### [ENTRIES SHOWN]
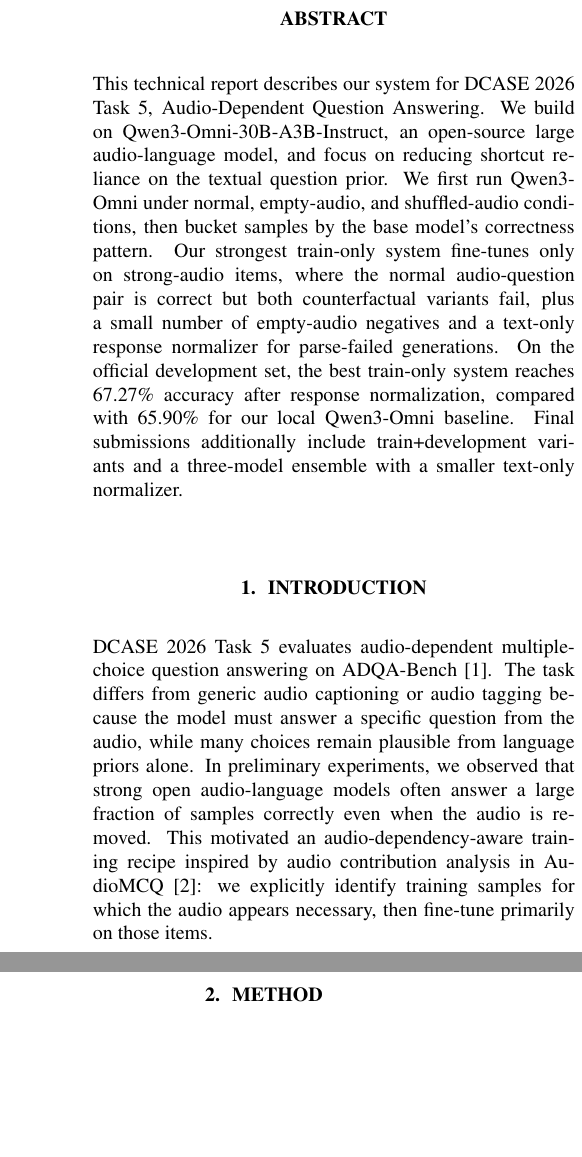
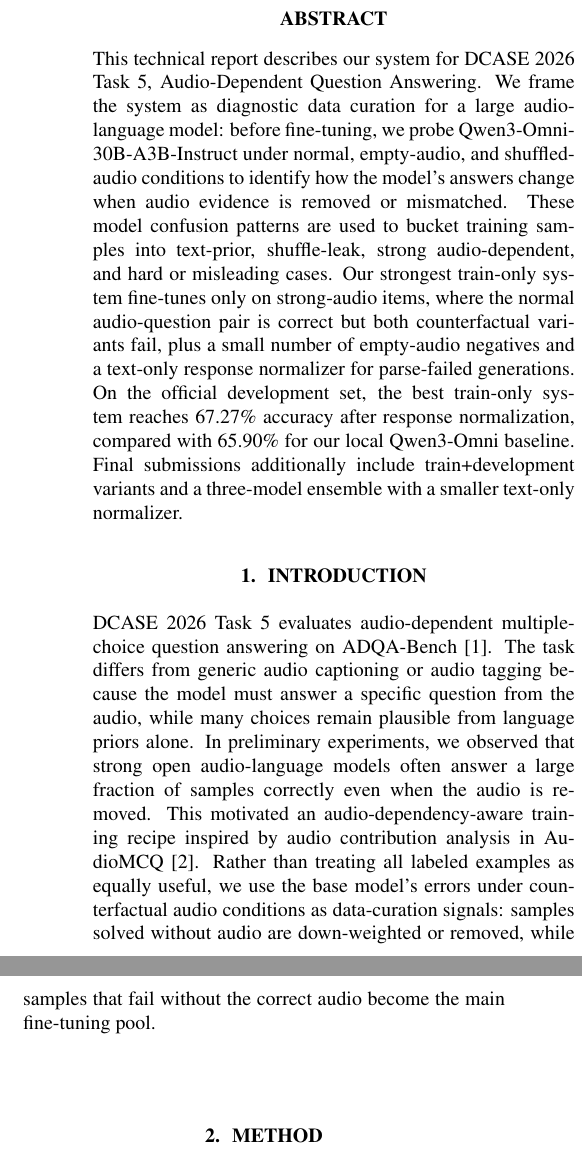
Before and after one commit to frednam93/adqa_nam, a LaTeX paper (paper/main.tex): two parts of the columns of page 1 of 5, joined at a grey line, cut so that both start at the same text, the shorter picture padded with empty space. Compiled offline with pdfLaTeX.

Commit message:
Align ADQA abstract with updated title

```diff
--- a/paper/main.tex
+++ b/paper/main.tex
@@ -3,7 +3,7 @@
 \usepackage{booktabs}
 \usepackage{url}
 
-\title{Strong-Audio Filtering and Empty-Audio Negative Training for Qwen3-Omni in DCASE 2026 Task 5}
+\title{Learning from Audio-Dependency Errors: Data Curation Strategies Based on Model Confusion Patterns in Audio Question Answering}
 \name{Hyeonuk Nam}
 \address{Independent researcher\\
 Seoul, South Korea\\
@@ -14,8 +14,8 @@ frednam@kaist.ac.kr}
 
 \begin{abstract}
 This technical report describes our system for DCASE 2026 Task 5, Audio-Dependent Question Answering.
-We build on Qwen3-Omni-30B-A3B-Instruct, an open-source large audio-language model, and focus on reducing shortcut reliance on the textual question prior.
-We first run Qwen3-Omni under normal, empty-audio, and shuffled-audio conditions, then bucket samples by the base model's correctness pattern.
+We frame the system as diagnostic data curation for a large audio-language model: before fine-tuning, we probe Qwen3-Omni-30B-A3B-Instruct under normal, empty-audio, and shuffled-audio conditions to identify how the model's answers change when audio evidence is removed or mismatched.
+These model confusion patterns are used to bucket training samples into text-prior, shuffle-leak, strong audio-dependent, and hard or misleading cases.
 Our strongest train-only system fine-tunes only on strong-audio items, where the normal audio-question pair is correct but both counterfactual variants fail, plus a small number of empty-audio negatives and a text-only response normalizer for parse-failed generations.
 On the official development set, the best train-only system reaches 67.27\% accuracy after response normalization, compared with 65.90\% for our local Qwen3-Omni baseline.
 Final submissions additionally include train+development variants and a three-model ensemble with a smaller text-only normalizer.
@@ -25,7 +25,8 @@ Final submissions additionally include train+development variants and a three-mo
 DCASE 2026 Task 5 evaluates audio-dependent multiple-choice question answering on ADQA-Bench~\cite{dcase2026task5}.
 The task differs from generic audio captioning or audio tagging because the model must answer a specific question from the audio, while many choices remain plausible from language priors alone.
 In preliminary experiments, we observed that strong open audio-language models often answer a large fraction of samples correctly even when the audio is removed.
-This motivated an audio-dependency-aware training recipe inspired by audio contribution analysis in AudioMCQ~\cite{he2026audiomcq}: we explicitly identify training samples for which the audio appears necessary, then fine-tune primarily on those items.
+This motivated an audio-dependency-aware training recipe inspired by audio contribution analysis in AudioMCQ~\cite{he2026audiomcq}.
+Rather than treating all labeled examples as equally useful, we use the base model's errors under counterfactual audio conditions as data-curation signals: samples solved without audio are down-weighted or removed, while samples that fail without the correct audio become the main fine-tuning pool.
 
 \section{Method}
 \subsection{Base Model, Fine-Tuning, and Inference}
```
Also changed, not shown: paper/main.tex (4 more changed lines), 1 other file.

### [YOUR ASSIGNMENT]
Return every line of the listing exactly, leaving its pictures behind.

### [TASK SOLUTION]
Before and after one commit to frednam93/adqa_nam, a LaTeX paper (paper/main.tex): two parts of the columns of page 1 of 5, joined at a grey line, cut so that both start at the same text, the shorter picture padded with empty space. Compiled offline with pdfLaTeX.

Commit message:
Align ADQA abstract with updated title

```diff
--- a/paper/main.tex
+++ b/paper/main.tex
@@ -3,7 +3,7 @@
 \usepackage{booktabs}
 \usepackage{url}
 
-\title{Strong-Audio Filtering and Empty-Audio Negative Training for Qwen3-Omni in DCASE 2026 Task 5}
+\title{Learning from Audio-Dependency Errors: Data Curation Strategies Based on Model Confusion Patterns in Audio Question Answering}
 \name{Hyeonuk Nam}
 \address{Independent researcher\\
 Seoul, South Korea\\
@@ -14,8 +14,8 @@ frednam@kaist.ac.kr}
 
 \begin{abstract}
 This technical report describes our system for DCASE 2026 Task 5, Audio-Dependent Question Answering.
-We build on Qwen3-Omni-30B-A3B-Instruct, an open-source large audio-language model, and focus on reducing shortcut reliance on the textual question prior.
-We first run Qwen3-Omni under normal, empty-audio, and shuffled-audio conditions, then bucket samples by the base model's correctness pattern.
+We frame the system as diagnostic data curation for a large audio-language model: before fine-tuning, we probe Qwen3-Omni-30B-A3B-Instruct under normal, empty-audio, and shuffled-audio conditions to identify how the model's answers change when audio evidence is removed or mismatched.
+These model confusion patterns are used to bucket training samples into text-prior, shuffle-leak, strong audio-dependent, and hard or misleading cases.
 Our strongest train-only system fine-tunes only on strong-audio items, where the normal audio-question pair is correct but both counterfactual variants fail, plus a small number of empty-audio negatives and a text-only response normalizer for parse-failed generations.
 On the official development set, the best train-only system reaches 67.27\% accuracy after response normalization, compared with 65.90\% for our local Qwen3-Omni baseline.
 Final submissions additionally include train+development variants and a three-model ensemble with a smaller text-only normalizer.
@@ -25,7 +25,8 @@ Final submissions additionally include train+development variants and a three-mo
 DCASE 2026 Task 5 evaluates audio-dependent multiple-choice question answering on ADQA-Bench~\cite{dcase2026task5}.
 The task differs from generic audio captioning or audio tagging because the model must answer a specific question from the audio, while many choices remain plausible from language priors alone.
 In preliminary experiments, we observed that strong open audio-language models often answer a large fraction of samples correctly even when the audio is removed.
-This motivated an audio-dependency-aware training recipe inspired by audio contribution analysis in AudioMCQ~\cite{he2026audiomcq}: we explicitly identify training samples for which the audio appears necessary, then fine-tune primarily on those items.
+This motivated an audio-dependency-aware training recipe inspired by audio contribution analysis in AudioMCQ~\cite{he2026audiomcq}.
+Rather than treating all labeled examples as equally useful, we use the base model's errors under counterfactual audio conditions as data-curation signals: samples solved without audio are down-weighted or removed, while samples that fail without the correct audio become the main fine-tuning pool.
 
 \section{Method}
 \subsection{Base Model, Fine-Tuning, and Inference}
```
Also changed, not shown: paper/main.tex (4 more changed lines), 1 other file.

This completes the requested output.